A vector is an organism who passes on a disease without getting sick. A vector actively transmits an infectious agent between infected and susceptible vertebrates. Essentially, vectors can transmit infectious agents in two ways. They can serve as a vehicle whereby the infectious agent is conveyed from one host to another without undergoing a stage of development or multiplication. This is known as mechanical transmission. Alternatively, the infectious agent can undergo some stage of development or multiplication in the vector - this is known as biological transmission.
The term carrier is used to describe an individual that is infected by a disease agent and is capable of disseminating that disease agent but shows no sign of clinical disease. So the carrier has no symptoms of a disease but still passes it on to someone else. Three types of carrier state are recognised:
· The true carrier, which is an infected individual capable of disseminating the infectious agent but which never exhibits clinical signs of disease.
· The incubatory carrier, which is an infected individual capable of disseminating the infectious agent while the disease is still in the incubatory stage.
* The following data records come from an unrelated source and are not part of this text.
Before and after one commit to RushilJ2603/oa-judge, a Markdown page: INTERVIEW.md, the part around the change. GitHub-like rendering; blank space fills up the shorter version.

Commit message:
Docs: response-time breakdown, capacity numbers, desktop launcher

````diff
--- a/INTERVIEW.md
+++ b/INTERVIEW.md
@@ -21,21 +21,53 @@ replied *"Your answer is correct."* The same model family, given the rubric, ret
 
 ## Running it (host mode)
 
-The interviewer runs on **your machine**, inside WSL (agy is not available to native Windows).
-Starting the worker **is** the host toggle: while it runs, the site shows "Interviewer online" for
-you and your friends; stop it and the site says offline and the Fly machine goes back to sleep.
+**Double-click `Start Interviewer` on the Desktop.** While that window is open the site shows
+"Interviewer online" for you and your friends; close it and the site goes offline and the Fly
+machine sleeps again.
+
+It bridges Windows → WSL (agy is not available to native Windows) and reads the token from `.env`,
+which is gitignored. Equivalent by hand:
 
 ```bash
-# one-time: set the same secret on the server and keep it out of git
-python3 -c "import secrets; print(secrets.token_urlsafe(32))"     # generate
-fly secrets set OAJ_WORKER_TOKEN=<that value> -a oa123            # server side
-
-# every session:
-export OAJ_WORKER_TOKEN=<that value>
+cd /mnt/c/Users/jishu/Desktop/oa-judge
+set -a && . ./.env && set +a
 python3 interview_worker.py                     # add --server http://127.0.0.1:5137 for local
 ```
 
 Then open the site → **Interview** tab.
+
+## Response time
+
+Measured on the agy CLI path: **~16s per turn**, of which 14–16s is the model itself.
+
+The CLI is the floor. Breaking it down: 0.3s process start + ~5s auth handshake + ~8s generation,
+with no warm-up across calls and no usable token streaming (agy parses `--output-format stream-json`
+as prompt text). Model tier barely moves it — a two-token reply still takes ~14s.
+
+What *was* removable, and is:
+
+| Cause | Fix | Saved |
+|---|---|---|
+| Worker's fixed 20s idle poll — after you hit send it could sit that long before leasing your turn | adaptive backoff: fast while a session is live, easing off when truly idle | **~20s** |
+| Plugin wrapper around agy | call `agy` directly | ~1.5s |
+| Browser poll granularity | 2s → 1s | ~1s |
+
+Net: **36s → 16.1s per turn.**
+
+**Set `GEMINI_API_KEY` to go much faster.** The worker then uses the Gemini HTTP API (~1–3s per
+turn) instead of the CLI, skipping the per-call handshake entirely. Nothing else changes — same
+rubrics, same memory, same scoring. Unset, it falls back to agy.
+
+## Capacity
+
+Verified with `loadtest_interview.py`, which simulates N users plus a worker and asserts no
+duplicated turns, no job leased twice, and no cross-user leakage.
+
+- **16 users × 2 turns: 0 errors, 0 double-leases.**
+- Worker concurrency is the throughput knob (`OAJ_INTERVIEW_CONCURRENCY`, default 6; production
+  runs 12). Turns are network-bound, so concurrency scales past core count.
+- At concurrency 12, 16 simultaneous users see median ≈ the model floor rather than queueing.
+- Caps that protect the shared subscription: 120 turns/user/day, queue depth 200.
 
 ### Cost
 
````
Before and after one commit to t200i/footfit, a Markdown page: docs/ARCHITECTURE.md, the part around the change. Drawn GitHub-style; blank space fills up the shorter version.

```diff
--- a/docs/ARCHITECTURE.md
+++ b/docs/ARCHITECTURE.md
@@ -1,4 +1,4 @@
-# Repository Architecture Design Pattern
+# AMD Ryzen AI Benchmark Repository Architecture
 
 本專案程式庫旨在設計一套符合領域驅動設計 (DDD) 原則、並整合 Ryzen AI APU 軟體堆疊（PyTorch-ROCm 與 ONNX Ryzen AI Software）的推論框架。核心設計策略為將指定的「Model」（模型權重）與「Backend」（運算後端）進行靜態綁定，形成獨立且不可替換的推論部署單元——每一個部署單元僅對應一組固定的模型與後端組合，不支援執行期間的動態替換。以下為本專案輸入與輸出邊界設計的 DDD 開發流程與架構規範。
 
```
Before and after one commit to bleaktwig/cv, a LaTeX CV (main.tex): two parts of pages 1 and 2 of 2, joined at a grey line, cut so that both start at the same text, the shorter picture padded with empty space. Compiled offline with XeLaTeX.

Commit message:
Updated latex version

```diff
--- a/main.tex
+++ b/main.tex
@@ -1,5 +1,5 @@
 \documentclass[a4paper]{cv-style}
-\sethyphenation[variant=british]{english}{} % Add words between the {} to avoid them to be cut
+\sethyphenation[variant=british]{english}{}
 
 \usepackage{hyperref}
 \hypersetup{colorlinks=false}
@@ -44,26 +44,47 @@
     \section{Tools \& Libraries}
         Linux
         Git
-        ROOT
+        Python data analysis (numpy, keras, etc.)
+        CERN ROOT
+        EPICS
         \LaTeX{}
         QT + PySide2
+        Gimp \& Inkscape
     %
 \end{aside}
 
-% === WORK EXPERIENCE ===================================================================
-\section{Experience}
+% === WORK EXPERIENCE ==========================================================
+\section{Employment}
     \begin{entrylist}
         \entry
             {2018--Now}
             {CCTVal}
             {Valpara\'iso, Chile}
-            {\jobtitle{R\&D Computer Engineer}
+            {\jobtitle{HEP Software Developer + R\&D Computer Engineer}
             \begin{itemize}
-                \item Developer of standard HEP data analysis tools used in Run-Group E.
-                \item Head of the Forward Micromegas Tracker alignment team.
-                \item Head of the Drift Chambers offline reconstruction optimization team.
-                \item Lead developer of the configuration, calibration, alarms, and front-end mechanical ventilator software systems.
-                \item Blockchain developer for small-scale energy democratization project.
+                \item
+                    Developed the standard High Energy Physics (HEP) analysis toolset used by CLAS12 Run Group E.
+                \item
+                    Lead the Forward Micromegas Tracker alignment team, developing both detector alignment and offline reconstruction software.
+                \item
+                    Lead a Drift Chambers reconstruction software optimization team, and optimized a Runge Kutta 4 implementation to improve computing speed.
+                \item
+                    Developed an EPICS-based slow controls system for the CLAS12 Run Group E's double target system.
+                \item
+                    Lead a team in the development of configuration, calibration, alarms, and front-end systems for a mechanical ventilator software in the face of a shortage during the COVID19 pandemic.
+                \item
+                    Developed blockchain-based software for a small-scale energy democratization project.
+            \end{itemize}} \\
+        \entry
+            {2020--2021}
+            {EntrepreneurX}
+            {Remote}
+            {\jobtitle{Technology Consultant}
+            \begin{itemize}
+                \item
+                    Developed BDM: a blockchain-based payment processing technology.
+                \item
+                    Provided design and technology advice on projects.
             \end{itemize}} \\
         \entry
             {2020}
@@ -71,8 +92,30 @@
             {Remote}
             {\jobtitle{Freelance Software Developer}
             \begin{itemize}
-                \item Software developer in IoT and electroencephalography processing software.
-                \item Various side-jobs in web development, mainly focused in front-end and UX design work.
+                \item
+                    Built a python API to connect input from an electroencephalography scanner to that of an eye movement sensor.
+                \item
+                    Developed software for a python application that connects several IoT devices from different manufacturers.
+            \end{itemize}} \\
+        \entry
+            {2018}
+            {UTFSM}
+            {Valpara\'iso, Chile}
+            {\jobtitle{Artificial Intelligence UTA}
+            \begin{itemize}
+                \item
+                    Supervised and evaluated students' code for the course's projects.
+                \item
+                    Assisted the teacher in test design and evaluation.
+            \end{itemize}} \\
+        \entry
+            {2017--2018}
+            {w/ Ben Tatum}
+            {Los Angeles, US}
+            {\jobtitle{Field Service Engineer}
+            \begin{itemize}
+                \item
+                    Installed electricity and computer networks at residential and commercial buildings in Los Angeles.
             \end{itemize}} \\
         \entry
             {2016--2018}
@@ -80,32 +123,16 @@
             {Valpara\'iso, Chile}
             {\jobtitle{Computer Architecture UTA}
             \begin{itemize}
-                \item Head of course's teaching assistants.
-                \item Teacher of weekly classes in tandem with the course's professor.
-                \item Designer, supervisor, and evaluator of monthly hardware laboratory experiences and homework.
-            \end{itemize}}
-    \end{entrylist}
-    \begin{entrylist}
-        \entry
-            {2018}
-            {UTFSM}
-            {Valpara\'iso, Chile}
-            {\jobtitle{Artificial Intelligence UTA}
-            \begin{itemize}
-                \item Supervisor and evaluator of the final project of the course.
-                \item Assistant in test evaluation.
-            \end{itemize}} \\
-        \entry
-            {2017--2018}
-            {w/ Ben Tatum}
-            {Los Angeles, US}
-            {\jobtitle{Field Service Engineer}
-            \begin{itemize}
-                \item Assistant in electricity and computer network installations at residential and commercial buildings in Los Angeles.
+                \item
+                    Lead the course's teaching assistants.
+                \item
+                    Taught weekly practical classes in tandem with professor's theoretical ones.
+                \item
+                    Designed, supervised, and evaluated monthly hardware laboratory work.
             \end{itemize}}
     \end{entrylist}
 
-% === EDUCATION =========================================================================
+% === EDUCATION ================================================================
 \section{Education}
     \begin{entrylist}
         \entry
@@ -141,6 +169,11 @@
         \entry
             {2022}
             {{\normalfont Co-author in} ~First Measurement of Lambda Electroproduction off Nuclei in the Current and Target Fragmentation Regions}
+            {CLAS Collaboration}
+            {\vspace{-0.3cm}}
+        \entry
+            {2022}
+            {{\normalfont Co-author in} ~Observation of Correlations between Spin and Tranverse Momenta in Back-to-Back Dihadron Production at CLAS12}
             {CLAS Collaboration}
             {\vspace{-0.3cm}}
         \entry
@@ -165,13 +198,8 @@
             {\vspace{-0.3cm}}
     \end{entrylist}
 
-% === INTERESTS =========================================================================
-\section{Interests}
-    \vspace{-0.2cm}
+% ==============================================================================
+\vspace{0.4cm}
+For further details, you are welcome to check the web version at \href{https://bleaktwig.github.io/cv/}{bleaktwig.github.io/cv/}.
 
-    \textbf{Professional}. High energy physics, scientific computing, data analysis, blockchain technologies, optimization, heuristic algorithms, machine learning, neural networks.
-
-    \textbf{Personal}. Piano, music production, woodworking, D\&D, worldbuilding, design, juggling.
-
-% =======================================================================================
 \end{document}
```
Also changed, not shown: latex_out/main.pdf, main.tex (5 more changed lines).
· The convalescent carrier, which is an individual that continues to disseminate the infectious agent after the clinical signs of the disease have disappeared.